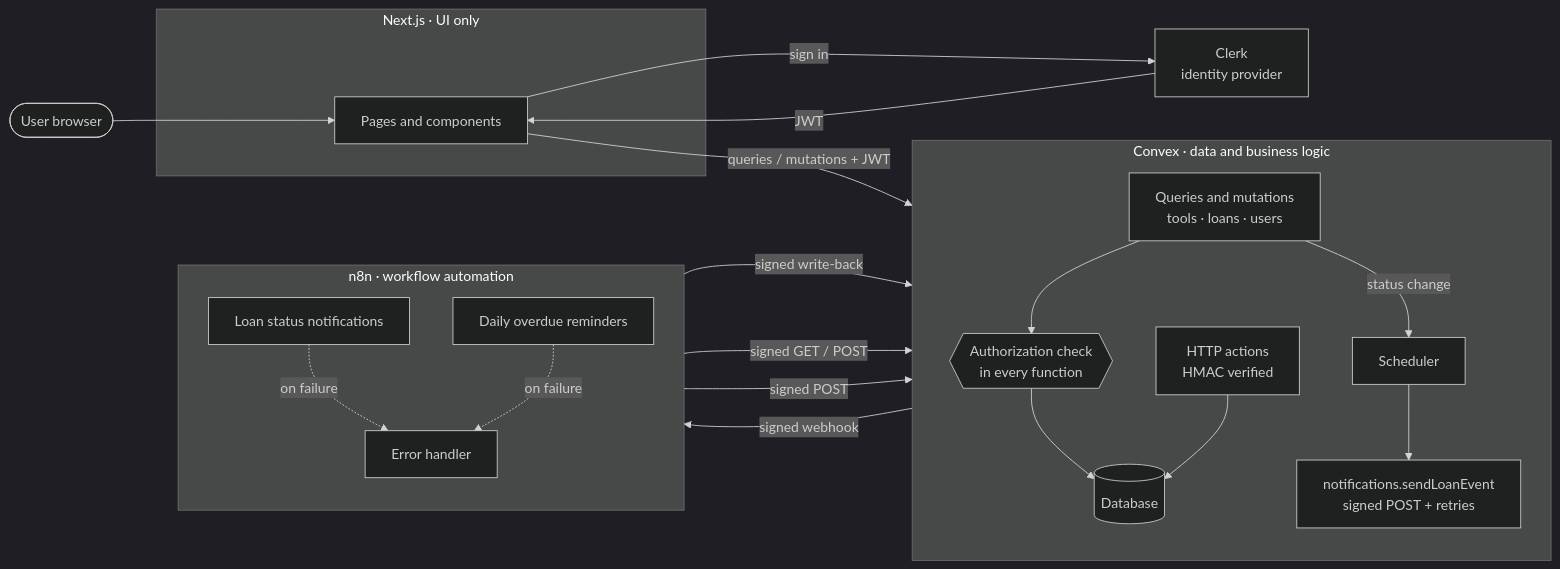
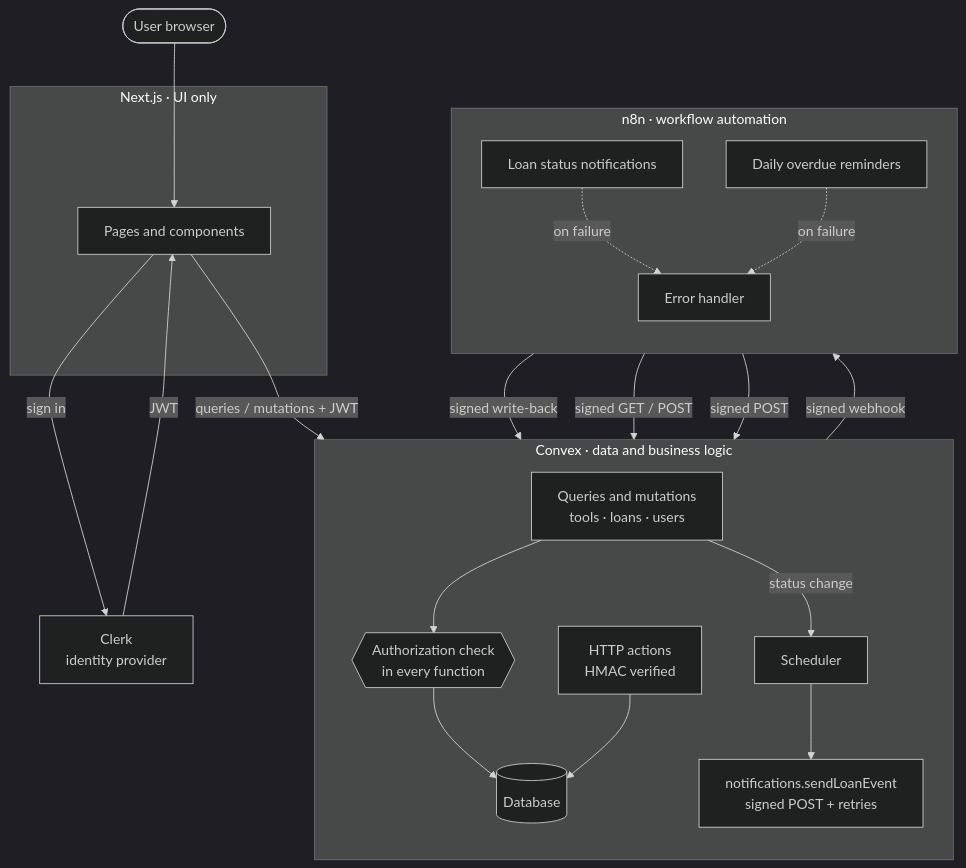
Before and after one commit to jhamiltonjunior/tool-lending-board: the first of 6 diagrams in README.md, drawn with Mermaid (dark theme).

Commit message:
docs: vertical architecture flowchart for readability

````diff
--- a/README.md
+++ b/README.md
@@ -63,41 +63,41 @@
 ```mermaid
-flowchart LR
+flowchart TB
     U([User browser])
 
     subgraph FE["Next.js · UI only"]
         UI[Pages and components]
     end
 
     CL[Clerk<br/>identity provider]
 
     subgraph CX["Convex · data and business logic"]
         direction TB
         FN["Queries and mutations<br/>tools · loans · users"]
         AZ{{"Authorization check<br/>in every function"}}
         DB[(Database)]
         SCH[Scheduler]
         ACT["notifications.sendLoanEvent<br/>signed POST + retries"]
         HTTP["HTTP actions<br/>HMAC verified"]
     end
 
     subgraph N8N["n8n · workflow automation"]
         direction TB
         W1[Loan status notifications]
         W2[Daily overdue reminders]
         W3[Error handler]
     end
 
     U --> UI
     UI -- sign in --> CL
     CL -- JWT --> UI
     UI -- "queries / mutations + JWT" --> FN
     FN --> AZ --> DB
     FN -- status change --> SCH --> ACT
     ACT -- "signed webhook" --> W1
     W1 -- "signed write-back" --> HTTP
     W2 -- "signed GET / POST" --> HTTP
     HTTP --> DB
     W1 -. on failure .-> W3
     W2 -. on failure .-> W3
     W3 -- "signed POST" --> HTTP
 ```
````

********************

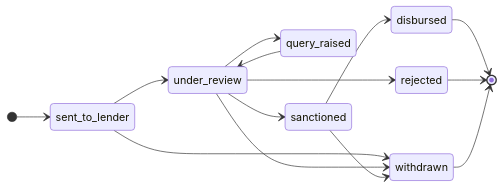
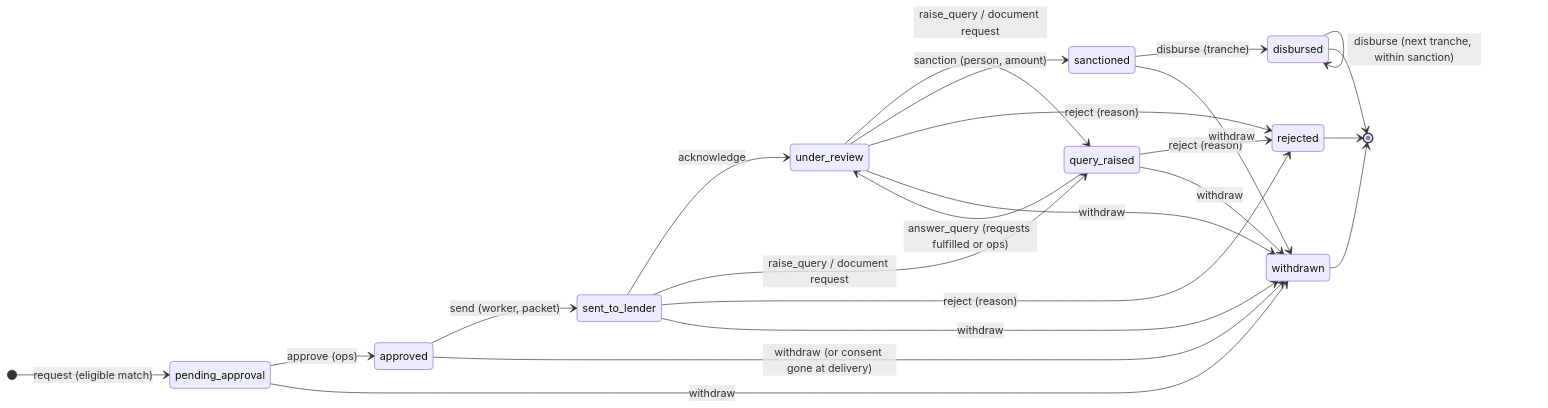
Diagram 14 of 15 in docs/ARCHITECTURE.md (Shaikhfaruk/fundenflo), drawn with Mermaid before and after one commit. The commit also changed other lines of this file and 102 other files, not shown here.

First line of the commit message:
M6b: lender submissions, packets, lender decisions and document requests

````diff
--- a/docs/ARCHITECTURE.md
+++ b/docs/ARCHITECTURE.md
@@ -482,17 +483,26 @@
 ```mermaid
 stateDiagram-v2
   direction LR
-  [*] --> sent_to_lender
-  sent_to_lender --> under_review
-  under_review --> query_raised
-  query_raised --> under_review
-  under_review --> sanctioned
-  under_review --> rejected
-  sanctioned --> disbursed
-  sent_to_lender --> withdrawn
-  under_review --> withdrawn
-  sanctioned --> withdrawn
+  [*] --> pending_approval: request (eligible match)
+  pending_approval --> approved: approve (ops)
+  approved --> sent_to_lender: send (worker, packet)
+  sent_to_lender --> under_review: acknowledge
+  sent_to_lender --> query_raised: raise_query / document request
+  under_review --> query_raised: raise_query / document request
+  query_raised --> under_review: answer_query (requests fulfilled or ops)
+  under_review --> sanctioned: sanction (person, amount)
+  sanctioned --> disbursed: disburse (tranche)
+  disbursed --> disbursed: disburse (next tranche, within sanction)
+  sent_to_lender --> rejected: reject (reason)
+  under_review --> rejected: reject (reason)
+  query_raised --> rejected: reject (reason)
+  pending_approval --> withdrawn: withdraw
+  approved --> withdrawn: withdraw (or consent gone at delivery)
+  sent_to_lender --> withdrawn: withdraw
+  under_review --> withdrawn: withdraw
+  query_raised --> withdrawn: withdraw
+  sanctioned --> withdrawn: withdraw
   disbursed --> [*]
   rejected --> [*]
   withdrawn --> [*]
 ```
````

********************

— Work required —
Please give the number of lines above that contain the string "docs", and nothing more.

— Reply —
4